This assures that the added amount ($0.89) is 28% OF THE FINAL TOTAL.
Of course most (all? - anyone have a counter example?) sales taxes are computed (by law) as a percentage OF THE SALE PRICE, not as a percentage of the grand total. (Most Canadian provinces have TWO sales taxes, federal and provincial, and it is unconstitutional for one level of government to tax the taxes of another level of government. So sales tax as a percentage of the grand total would be unconstitutional here.)
However, I do have an example where the calculation should be done as above. Condominiums in BC must put a percentage of their TOTAL BUDGET into a continguency fund. Normally, managers find the budget by adding up all the expected operating expenses for the year (say $10). Then they have to add an amount (say 28%) for the contingency fund. If they just add 28% of $10 (makes $2.80) then the total budget is $12.80 and the contingency fund gets only $2.80/$12.80*100%=22% of the budget, violating the law!

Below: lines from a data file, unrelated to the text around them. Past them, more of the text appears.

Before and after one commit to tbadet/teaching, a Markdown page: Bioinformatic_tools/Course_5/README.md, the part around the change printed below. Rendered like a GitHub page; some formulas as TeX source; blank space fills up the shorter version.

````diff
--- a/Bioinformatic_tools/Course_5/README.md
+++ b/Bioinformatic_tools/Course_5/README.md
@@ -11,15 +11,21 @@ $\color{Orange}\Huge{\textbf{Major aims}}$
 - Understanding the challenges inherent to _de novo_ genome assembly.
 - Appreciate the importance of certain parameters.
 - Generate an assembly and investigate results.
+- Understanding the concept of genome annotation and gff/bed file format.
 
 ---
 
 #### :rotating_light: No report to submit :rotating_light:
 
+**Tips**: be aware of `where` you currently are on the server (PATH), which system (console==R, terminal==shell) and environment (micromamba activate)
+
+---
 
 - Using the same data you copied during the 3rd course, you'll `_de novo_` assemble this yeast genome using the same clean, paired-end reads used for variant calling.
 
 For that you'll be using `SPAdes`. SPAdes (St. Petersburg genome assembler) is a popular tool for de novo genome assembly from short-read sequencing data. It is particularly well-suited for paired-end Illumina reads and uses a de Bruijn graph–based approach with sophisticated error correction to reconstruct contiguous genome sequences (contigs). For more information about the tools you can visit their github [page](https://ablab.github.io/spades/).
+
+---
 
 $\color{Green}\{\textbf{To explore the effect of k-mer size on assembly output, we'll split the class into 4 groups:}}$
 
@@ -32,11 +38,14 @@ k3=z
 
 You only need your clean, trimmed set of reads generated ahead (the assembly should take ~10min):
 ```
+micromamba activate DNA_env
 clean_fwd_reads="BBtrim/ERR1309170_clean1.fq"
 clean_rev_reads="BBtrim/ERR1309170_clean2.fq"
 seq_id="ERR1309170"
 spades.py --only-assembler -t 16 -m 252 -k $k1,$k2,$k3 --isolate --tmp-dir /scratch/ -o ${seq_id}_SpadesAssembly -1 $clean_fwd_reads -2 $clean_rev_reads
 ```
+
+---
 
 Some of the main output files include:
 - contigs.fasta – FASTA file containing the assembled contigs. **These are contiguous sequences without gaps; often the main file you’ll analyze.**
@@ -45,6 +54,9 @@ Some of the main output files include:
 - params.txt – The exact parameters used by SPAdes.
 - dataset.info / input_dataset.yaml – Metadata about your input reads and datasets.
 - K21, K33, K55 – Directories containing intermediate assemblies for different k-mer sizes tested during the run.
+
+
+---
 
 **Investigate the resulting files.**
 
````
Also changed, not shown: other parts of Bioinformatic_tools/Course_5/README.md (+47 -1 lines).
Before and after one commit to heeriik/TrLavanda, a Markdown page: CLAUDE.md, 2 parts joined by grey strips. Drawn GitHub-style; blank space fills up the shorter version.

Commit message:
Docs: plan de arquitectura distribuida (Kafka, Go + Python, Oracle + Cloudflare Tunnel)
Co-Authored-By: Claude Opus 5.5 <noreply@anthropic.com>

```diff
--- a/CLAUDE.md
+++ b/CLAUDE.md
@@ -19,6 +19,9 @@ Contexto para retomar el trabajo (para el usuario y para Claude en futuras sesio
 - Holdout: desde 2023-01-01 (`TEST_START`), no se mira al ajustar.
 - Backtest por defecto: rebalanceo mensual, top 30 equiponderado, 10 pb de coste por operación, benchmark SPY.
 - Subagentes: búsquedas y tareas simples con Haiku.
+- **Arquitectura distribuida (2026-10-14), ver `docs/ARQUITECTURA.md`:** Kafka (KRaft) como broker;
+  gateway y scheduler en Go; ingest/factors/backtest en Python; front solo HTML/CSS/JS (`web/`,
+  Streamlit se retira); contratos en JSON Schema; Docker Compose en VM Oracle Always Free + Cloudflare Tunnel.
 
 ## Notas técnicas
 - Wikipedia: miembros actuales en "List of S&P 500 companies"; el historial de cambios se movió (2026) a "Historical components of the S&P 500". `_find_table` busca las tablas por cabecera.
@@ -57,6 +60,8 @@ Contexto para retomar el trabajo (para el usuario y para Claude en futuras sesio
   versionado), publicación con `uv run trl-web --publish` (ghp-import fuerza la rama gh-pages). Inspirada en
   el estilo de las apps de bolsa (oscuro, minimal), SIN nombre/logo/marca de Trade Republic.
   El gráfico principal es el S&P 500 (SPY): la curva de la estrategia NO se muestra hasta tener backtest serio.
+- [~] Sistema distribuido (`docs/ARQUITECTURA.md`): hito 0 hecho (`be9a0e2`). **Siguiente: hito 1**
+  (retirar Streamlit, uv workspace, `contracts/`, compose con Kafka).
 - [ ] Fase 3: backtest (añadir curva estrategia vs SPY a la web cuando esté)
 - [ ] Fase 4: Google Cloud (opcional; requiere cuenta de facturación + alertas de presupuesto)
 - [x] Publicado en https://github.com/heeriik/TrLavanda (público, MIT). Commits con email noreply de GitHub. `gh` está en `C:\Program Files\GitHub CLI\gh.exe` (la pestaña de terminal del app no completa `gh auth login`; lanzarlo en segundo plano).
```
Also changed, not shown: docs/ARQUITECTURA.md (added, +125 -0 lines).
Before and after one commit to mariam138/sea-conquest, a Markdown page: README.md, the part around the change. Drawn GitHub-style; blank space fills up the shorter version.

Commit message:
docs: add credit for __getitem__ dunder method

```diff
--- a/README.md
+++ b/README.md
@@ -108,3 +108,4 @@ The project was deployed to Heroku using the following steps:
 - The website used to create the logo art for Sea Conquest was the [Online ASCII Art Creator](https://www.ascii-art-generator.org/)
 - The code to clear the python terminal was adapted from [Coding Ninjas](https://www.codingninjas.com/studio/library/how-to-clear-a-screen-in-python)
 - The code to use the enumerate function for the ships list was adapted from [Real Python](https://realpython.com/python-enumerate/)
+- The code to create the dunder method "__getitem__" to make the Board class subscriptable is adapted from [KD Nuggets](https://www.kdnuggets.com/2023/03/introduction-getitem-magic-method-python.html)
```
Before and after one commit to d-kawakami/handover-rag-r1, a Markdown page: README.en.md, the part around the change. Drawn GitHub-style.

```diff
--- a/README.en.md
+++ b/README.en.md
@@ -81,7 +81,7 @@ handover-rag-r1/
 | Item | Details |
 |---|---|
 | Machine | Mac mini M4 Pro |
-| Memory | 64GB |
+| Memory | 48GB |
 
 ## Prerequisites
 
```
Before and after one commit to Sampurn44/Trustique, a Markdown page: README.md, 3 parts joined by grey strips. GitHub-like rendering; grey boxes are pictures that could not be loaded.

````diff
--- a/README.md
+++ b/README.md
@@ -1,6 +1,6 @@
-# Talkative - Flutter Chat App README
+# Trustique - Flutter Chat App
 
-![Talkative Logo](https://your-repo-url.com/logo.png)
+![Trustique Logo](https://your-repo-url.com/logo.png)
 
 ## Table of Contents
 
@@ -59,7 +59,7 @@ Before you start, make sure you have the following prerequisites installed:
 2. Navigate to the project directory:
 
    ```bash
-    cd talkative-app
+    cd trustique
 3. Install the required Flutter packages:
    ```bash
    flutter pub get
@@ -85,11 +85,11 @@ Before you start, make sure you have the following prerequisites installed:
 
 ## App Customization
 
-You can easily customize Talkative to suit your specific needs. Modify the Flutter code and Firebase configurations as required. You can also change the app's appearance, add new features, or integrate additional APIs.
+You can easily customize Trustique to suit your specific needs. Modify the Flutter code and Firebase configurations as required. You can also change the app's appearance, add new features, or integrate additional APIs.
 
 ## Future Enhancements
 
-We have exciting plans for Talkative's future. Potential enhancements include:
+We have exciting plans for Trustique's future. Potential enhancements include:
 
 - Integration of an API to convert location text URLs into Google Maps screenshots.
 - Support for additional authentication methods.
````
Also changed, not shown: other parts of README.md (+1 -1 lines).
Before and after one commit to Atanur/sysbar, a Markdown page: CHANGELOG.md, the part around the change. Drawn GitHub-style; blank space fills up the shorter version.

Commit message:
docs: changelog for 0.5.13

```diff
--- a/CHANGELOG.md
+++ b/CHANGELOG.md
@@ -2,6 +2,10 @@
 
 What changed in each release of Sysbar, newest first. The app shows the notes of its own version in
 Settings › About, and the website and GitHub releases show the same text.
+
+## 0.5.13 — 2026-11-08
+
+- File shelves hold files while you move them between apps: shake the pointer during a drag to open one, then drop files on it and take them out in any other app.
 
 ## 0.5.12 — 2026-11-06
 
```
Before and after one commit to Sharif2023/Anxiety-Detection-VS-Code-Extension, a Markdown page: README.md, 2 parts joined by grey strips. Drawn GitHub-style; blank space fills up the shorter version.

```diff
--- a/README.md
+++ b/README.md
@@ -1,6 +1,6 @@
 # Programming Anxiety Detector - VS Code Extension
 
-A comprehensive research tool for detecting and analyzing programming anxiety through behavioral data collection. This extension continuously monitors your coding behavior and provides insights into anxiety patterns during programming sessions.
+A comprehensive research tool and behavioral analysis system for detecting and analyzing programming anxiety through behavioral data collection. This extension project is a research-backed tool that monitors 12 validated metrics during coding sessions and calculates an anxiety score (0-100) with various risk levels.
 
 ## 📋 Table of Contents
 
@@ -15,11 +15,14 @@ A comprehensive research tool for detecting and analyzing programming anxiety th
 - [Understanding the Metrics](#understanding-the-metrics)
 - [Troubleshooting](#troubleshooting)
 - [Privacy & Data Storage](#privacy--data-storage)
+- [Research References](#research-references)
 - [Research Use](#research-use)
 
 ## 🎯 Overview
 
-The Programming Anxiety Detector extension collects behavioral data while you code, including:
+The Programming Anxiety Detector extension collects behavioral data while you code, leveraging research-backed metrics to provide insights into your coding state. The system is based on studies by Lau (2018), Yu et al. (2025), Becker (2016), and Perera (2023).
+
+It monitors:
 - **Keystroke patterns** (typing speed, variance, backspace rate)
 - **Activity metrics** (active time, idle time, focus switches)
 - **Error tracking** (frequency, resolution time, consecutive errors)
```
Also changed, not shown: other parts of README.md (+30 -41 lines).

On the other hand, the managers in the condominium I used to be part of always did it this way. (Actually the legal requirement is only 10% so our condo always put aside 9%. But the law has no teeth. Managers do not even have to be licensed, yet.)
Robert, who is |)|\/| || Burnaby South Secondary School |\| |email@example.com || Beautiful British Columbia Mathematics & Computer Science || (Canada)